What is needed >> Determine how many lines of the data below contain "length", then give only that number.

Web page edit records
=== Section Start ===
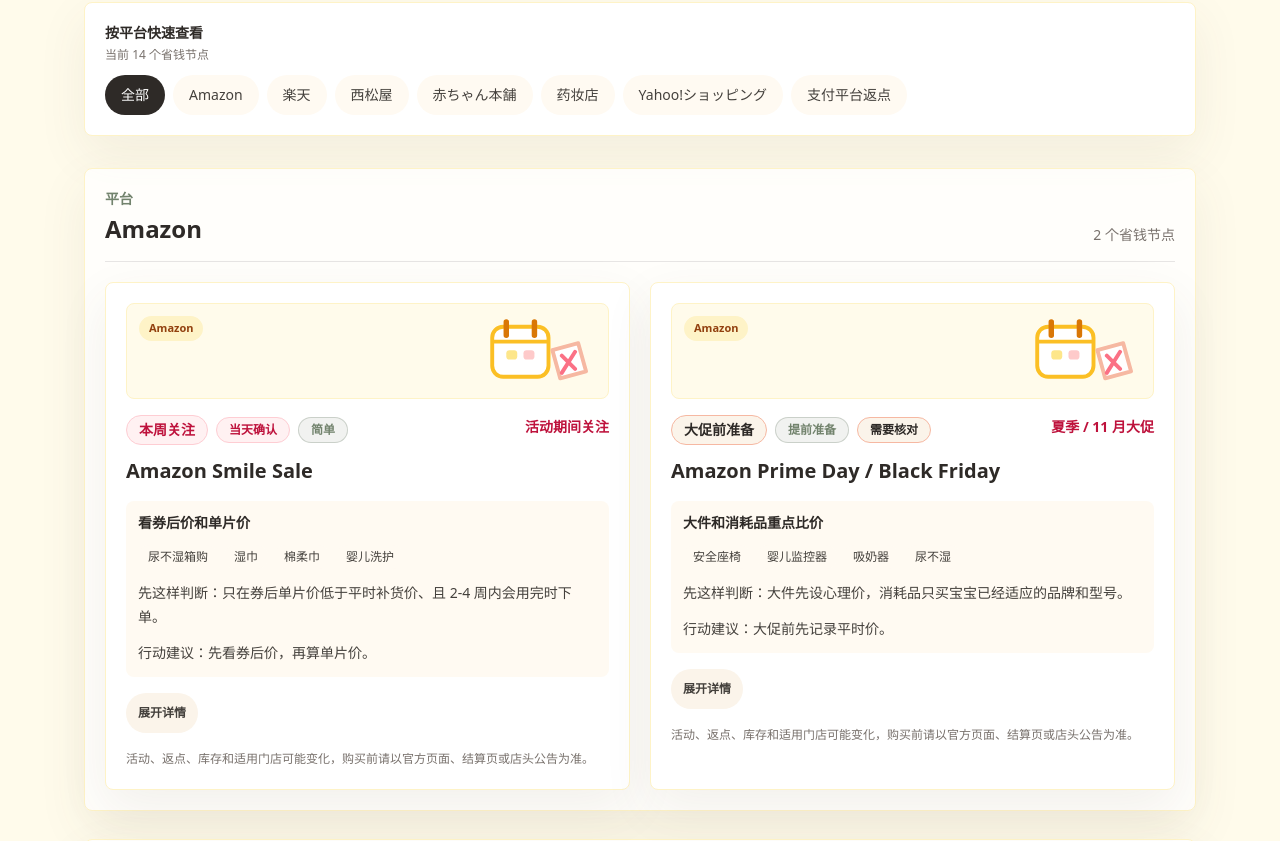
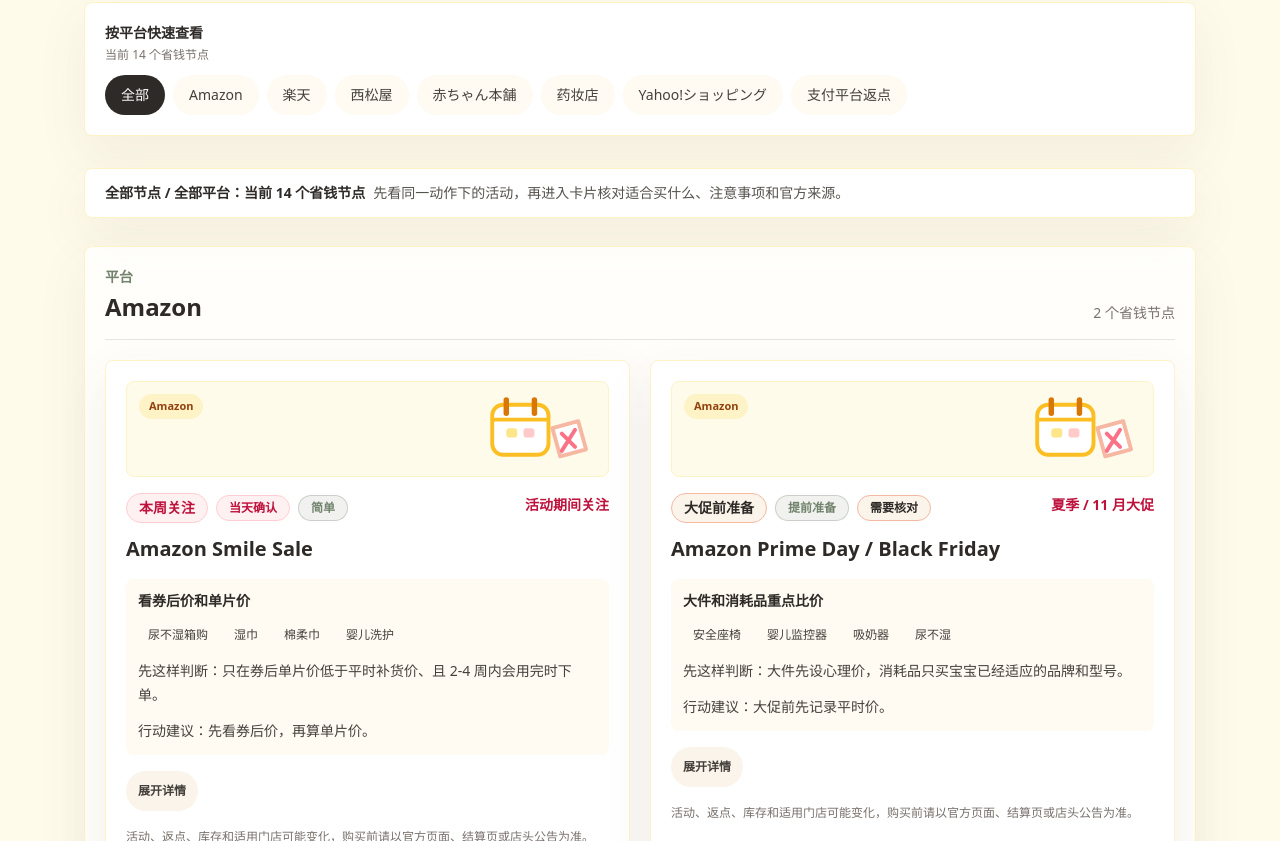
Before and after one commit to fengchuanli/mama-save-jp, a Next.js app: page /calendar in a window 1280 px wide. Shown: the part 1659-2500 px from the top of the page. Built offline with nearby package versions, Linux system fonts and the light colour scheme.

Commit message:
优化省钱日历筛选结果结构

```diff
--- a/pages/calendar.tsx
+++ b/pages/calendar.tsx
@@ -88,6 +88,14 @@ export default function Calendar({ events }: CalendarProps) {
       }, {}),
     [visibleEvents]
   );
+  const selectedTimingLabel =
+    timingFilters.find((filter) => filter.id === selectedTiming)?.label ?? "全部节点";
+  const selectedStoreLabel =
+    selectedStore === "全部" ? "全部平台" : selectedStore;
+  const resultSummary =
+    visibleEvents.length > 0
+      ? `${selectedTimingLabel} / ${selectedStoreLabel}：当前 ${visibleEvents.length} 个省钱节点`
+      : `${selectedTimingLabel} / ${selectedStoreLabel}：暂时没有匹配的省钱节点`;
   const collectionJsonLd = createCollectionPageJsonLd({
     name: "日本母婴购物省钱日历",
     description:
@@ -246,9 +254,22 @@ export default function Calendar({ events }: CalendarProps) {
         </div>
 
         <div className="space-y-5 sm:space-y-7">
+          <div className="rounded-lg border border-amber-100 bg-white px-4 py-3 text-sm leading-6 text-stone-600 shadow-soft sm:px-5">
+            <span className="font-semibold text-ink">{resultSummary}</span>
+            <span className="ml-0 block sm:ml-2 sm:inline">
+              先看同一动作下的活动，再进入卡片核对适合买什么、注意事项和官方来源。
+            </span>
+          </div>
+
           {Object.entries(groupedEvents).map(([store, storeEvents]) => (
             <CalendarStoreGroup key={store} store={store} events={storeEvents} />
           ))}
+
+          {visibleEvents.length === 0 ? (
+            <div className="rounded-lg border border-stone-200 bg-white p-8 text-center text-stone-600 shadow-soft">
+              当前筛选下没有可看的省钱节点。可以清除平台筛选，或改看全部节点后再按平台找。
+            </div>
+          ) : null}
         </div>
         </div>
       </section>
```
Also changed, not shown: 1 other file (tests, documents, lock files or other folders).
=== Section End ===
Task result >> 3